Many heroes will remain unsung because there is no-one to tell their story. I first came across this story over eight years ago, and three years ago it became connected with my own. The hero in our story is an unlikely candidate for heroism: a public sector body in Germany, the German Federal... Read more
Last week, the UK Cabinet Office released its Open Standards Principles: For software interoperability, data and document formats in government IT specifications. It became effective November 1, 2012, and applies to IT specifications for software interoperability, data, and document formats for... Read more
All public administrations in Iceland are increasing their use of free and open source software. The country's government recently launched a one year migration project for all of its public institutions. "The goal of the project is not to migrate public institutions to free and open source... Read more
Below are my notes from the talk I gave at OSDC (Open Source Developers Conference) 2011 on open government, where I tried to go into some of the practicalities of open government implementation and projects. I had a great response from the packed room, so thanks everyone for attending (and for... Read more
In an important development last week, Open Document Format (ODF) version 1.2 was adopted as an OASIS standard after four years of hard work. And it was approved with a strong 'yes' vote and no negative votes.
In 2009, two French filmmakers snuck into Burma to document what they're calling the "absurd decisions" of its dictatorial government. Now author Tristan Mendès France and director Gaël Bordier have edited their footage into a 30-minute "hypervideo experiment," are are using open tools to screen it... Read more
On Monday I was invited to participate in the Energy panel of the President's Council of Jobs and Competitiveness. After introductions by NCSU Chancellor Randy Woodson, North Carolina Senator Kay Hagan, and US Department of Commerce Secretary Gary Locke, Chair of the Council (and Chairman and... Read more

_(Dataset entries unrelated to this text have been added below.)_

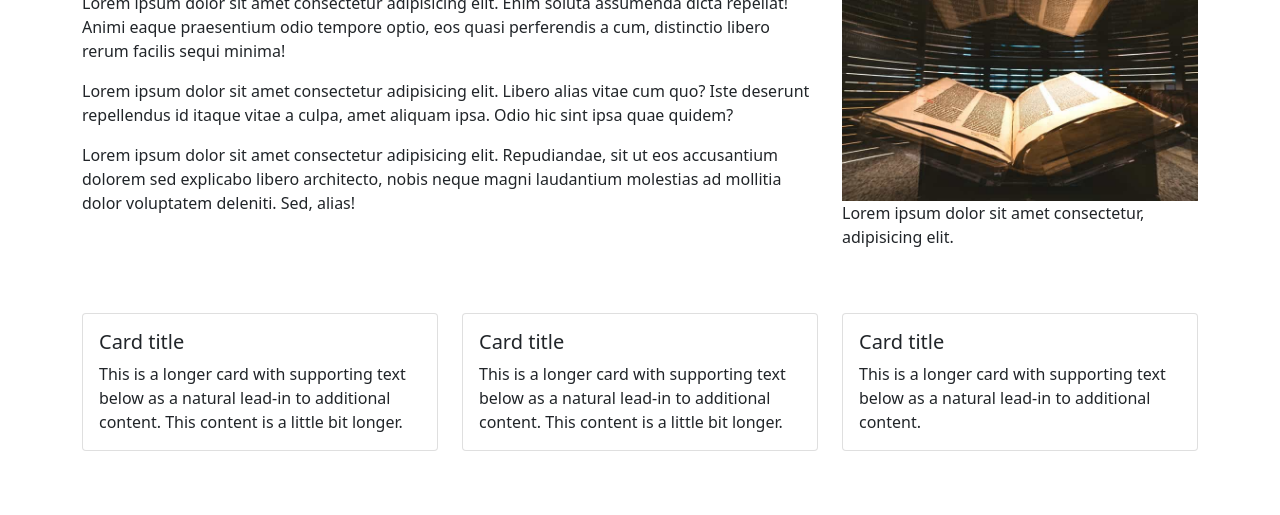
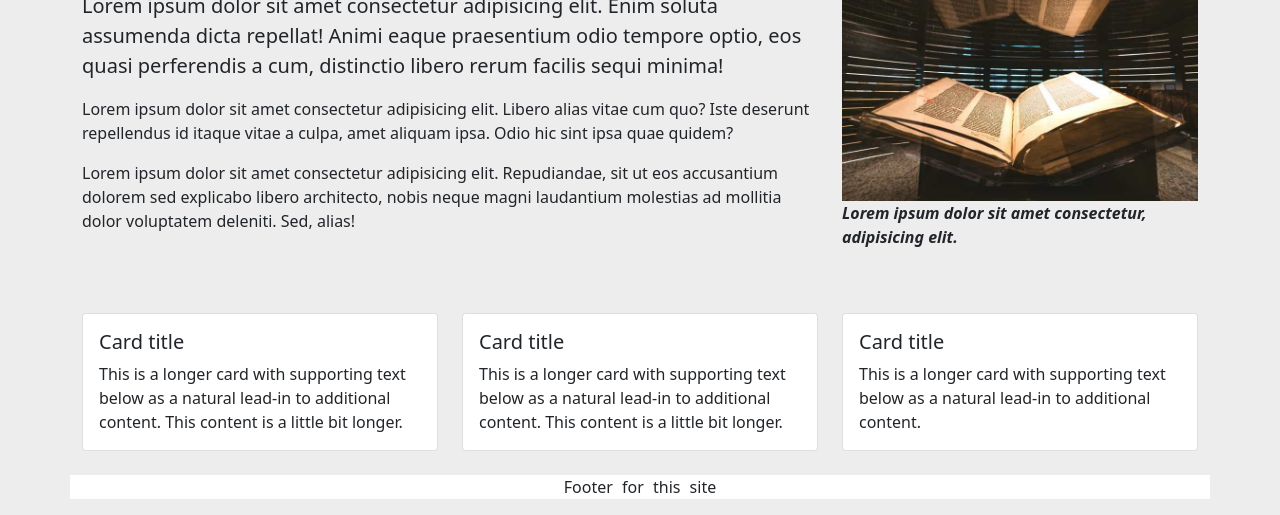
Before and after one commit to yuchengzhang24/yucheng-bootstrap, a website: page docs/index.html in a window 1280 px wide. Shown: the part 455-970 px from the top of the page. Before the commit the page ends 930 px from the top, so only its background shows below. Drawn offline with Linux system fonts and the light colour scheme.

Commit message:
Customizing Bootstrap

```diff
--- a/docs/index.html
+++ b/docs/index.html
@@ -41,7 +41,7 @@
   </nav>
 
   <div class="container">
-    <div id="header" class="bg-secondary text-white my-4 p-5 rounded">
+    <div id="header" class="bg-white my-4 p-5 rounded">
       <h1 class="display-4">Header headline is here</h1>
       <p class="lead">Danish fontina when the cheese comes out everybody's happy ricotta. Gouda red leicester parmesan cottage cheese everyone loves monterey jack who moved my cheese cut the cheese.
       </p>
@@ -53,7 +53,7 @@
     <div class="row">
       <div class="col-md-6 col-lg-8">
         <h2>This is a headline</h2>
-        <p>
+        <p class="lead">
           Lorem ipsum dolor sit amet consectetur adipisicing elit. Enim soluta assumenda dicta repellat! Animi eaque praesentium odio tempore optio, eos quasi perferendis a cum, distinctio libero rerum facilis sequi minima!
         </p>
         <p>Lorem ipsum dolor sit amet consectetur adipisicing elit. Libero alias vitae cum quo? Iste deserunt repellendus id itaque vitae a culpa, amet aliquam ipsa. Odio hic sint ipsa quae quidem?
@@ -64,7 +64,7 @@
       </div>
       <div class="col-md-6 col-lg-4">
         <img src="img/gutenberg.jpeg" alt="Bible" class="img-fluid">
-        <p>Lorem ipsum dolor sit amet consectetur, adipisicing elit.</p>
+        <p class="caption">Lorem ipsum dolor sit amet consectetur, adipisicing elit.</p>
       </div>
     </div>
   </div>
@@ -98,6 +98,12 @@
     </div>
   </div>
 
+  <footer class="container footer">
+    <p>
+      Footer for this site
+    </p>
+  </footer>
+
   <script src="js/bootstrap.bundle.js"></script>
 </body>
 </html>
--- a/src/scss/styles.scss
+++ b/src/scss/styles.scss
@@ -17,9 +17,32 @@
 // $link-hover-color: grey;
 // $font-family-sans-serif: "Helvetica Neue";
 
+$primary: #bf5700;
+$body-bg: #ededed;
+
 // Import Bootstrap styles:
 @import "../../node_modules/bootstrap/scss/bootstrap";
 
 // Import partials:
 
 // Custom styles:
+
+// highlight lead
+.highlight {
+  .lead {
+    font-weight: lighter;
+  }
+}
+
+// caption
+.caption {
+  font-weight: bold;
+  font-style: italic;
+}
+
+//footer
+.footer {
+  text-align: center;
+  background-color: white;
+  word-spacing: 5px;
+}
```
Also changed, not shown: src/html/index.html (+9 -3 lines), docs/css/styles.css.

What is innovation? In this week’s edition of Time Magazine, Fareed Zakaria writes: "We don't really have a good fix on the concept. We know it when we see it. But this much is clear: it encompasses more than just scientific or technological breakthroughs..."